Bleeding Heart Victims

I’ve just seen a disturbing scene that was caught on a street surveillance camera. A man was brutally beaten by a subhuman thief who rapidly, repeatedly, and viciously punched the helpless victim who was already down on the sidewalk. The image was hard to watch. I was unable to wipe the scene from my mind for quite a while.

In his frenetic desire to deliver his victim as much pain as possible, the criminal’s energy forced his pants to slide almost down to his knees.  In retrospect, I was reminded that the pants were already far below his beltline thereby revealing his bright red underwear, a tribute to prisoners who are not permitted to wear belts in jail (a style – or lack thereof – which I believe is now all but gone). 

As is my custom, I wondered how someone could become so consummate a bully. And then I remembered the slogan, “Defund the Police.” And, in turn, that thought led to my steadfast conviction that so many people, including major government officially, are consummately wrong about defunding the police. That is not just an opinion on my part, it is a fact. 
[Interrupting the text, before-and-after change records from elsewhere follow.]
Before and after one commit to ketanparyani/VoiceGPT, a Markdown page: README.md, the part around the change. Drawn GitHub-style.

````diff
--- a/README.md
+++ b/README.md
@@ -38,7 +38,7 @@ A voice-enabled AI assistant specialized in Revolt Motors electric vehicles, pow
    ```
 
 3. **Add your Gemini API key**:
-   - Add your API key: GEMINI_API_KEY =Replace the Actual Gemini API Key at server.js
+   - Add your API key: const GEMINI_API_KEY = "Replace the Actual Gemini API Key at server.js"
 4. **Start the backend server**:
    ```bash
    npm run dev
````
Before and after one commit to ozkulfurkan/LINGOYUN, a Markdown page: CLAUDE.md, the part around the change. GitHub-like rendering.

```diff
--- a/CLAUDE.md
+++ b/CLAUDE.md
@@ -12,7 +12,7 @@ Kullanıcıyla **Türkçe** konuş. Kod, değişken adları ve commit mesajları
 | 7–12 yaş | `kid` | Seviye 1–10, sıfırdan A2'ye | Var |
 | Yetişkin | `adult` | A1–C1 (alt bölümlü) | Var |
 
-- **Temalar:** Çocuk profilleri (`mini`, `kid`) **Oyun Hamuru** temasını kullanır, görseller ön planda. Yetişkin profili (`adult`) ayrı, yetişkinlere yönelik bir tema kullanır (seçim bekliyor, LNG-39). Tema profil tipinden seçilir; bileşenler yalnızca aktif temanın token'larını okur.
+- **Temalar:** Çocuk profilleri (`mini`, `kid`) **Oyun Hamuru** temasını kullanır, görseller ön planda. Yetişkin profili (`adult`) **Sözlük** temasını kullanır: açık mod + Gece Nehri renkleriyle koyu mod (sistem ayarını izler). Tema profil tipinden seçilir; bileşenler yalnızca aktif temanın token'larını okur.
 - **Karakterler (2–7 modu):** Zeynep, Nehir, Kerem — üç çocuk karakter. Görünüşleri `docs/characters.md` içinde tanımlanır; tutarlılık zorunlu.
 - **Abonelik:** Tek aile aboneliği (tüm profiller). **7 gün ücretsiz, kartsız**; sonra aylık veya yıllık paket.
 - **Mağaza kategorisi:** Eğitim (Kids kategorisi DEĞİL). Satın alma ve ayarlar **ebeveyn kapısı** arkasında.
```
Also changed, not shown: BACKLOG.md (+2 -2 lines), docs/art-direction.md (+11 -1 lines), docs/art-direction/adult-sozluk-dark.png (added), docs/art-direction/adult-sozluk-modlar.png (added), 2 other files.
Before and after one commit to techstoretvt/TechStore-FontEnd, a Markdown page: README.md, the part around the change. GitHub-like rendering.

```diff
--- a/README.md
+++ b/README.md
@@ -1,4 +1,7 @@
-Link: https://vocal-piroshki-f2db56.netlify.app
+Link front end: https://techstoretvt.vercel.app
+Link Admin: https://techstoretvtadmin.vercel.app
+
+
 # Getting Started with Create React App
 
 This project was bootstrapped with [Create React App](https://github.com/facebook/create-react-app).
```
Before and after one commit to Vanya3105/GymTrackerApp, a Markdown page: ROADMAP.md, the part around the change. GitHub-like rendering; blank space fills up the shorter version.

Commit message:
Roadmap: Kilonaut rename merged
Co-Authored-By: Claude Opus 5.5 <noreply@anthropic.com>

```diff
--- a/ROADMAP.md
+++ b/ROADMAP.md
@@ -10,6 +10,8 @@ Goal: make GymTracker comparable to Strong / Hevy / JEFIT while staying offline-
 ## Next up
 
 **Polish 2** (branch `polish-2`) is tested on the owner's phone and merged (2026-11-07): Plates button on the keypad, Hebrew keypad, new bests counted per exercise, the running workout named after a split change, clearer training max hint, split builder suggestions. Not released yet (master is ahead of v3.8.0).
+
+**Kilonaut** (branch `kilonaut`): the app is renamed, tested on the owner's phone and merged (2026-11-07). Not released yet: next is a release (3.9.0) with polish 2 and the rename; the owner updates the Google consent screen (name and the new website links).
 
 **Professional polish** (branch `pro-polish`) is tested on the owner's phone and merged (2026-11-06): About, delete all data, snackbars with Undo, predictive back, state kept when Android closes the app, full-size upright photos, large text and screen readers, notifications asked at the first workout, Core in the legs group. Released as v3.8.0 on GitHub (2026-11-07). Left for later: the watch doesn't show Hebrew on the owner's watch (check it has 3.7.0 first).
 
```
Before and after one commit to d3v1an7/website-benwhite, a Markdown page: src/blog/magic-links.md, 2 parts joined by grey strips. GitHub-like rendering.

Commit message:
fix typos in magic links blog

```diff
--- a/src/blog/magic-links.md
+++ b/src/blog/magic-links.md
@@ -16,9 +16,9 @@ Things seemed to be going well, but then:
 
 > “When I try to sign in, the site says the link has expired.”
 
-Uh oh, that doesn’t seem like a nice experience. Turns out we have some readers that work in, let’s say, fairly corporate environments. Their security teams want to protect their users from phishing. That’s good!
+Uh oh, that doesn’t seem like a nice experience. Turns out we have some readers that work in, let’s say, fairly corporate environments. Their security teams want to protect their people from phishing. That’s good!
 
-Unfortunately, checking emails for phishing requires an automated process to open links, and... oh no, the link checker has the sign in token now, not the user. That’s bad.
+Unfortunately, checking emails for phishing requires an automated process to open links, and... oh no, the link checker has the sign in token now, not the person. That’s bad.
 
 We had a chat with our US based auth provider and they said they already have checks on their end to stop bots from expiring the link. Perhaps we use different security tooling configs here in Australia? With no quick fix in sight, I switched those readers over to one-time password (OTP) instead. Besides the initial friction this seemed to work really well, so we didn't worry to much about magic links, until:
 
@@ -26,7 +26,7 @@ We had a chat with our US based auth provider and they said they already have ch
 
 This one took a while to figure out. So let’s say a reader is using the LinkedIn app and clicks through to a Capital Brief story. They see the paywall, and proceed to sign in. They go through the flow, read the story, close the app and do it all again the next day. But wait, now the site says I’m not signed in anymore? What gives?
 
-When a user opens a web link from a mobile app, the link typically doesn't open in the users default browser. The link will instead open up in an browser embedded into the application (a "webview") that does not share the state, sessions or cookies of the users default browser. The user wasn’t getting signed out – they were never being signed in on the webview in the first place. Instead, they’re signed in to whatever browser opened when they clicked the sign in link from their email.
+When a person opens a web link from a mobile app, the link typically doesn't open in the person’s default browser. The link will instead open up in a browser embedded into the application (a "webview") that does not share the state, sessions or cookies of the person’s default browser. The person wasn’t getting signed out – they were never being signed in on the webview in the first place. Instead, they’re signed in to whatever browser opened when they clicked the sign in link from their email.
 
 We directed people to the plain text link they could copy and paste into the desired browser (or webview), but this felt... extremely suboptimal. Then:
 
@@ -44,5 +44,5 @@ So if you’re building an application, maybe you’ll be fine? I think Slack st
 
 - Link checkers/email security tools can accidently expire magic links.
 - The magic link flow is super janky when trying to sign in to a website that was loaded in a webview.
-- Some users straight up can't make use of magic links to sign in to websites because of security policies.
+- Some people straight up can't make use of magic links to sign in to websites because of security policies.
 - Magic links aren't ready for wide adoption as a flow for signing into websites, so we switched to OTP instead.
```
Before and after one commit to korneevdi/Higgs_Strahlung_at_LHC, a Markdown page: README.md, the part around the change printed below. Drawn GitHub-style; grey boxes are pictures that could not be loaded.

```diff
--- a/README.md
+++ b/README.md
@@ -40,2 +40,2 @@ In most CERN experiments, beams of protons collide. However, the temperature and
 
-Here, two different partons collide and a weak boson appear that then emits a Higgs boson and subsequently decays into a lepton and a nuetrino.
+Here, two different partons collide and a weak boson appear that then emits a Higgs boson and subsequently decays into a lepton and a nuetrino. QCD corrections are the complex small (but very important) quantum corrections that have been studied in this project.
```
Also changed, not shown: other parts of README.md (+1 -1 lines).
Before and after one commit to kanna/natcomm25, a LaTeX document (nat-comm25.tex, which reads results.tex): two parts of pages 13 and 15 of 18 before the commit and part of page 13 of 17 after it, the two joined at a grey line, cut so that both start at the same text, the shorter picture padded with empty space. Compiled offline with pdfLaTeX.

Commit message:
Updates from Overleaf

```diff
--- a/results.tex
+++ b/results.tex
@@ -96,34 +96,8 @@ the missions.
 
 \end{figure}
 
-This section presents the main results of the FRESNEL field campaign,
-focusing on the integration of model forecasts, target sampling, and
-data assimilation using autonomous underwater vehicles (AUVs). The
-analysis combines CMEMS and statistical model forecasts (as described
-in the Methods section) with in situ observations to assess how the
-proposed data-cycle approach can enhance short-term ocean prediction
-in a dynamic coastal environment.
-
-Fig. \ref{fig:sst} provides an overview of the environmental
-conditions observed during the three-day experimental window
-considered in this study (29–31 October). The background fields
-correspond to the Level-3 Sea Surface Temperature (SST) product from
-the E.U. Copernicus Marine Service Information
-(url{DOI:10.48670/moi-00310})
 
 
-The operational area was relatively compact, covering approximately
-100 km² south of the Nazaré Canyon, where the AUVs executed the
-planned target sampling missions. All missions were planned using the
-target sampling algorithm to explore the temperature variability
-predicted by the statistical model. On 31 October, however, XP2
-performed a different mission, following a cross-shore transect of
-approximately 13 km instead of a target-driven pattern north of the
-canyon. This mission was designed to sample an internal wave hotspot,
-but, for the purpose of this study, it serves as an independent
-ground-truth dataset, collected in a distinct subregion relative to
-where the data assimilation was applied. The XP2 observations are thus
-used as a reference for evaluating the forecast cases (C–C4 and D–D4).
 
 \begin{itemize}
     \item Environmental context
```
Yes, the barbaric action of the incident I’ve described above might have occurred despite a full contingent of a municipal police force, but the need for a protective force in general is axiomatic. Defunding the police borders on anarchy. How could they not know that! The victim might have been spared that pain and life-threatening experience had there been a policeman at that location. The very expression, “Defund the Police” is weird! 

Bleeding hearts had better reserve their sympathy for hardworking Americans and small business owners rather than support people who are passive or even encourage a Socialist Democratic America. The title alone sends shivers down my spine. 

And, while I’m at it…please allow me to briefly refer to other not exactly American trends. 

They are:

“Cancel” this and “Cancel” that… multi-gender identification…or lack of it…for the same individual…asleep or “Woke?”…what’s wrong with the word, “aware”?…the denigration of the American language…the word is ‘mothers,’ not ‘birthing people’…(does ‘birthing people’ mean that fathers are fertilizers?)…the need for a humiliating catharsis from being white…and so on;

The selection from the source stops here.